ABOUT THIS TASK
Return exactly the final stretch of the records below, opening with the line that contains "update kolom gdp" and closing with the last line.
BEGIN RECORDS SHOWN
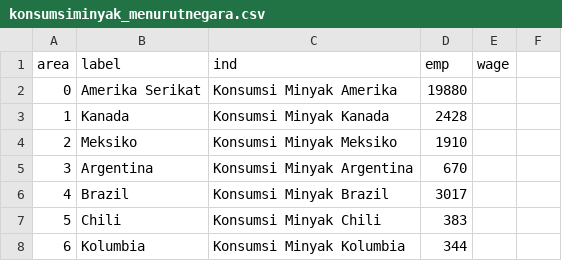
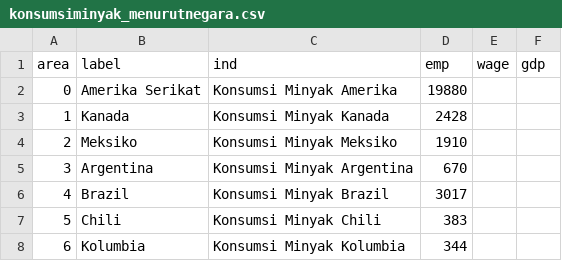
Before and after one commit to siboy/dev, a CSV file: data/konsumsiminyak_menurutnegara.csv, drawn as a sheet; only a part is shown; the diff names each change by its address in the sheet, - before the commit and + after, or states it on an @@ line.

Commit message:
Add files via upload
update kolom gdp

```diff
--- a/data/konsumsiminyak_menurutnegara.csv
+++ b/data/konsumsiminyak_menurutnegara.csv
-F1: (empty)
+F1: gdp
```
END RECORDS SHOWN
TASK RESULT
update kolom gdp

```diff
--- a/data/konsumsiminyak_menurutnegara.csv
+++ b/data/konsumsiminyak_menurutnegara.csv
-F1: (empty)
+F1: gdp
```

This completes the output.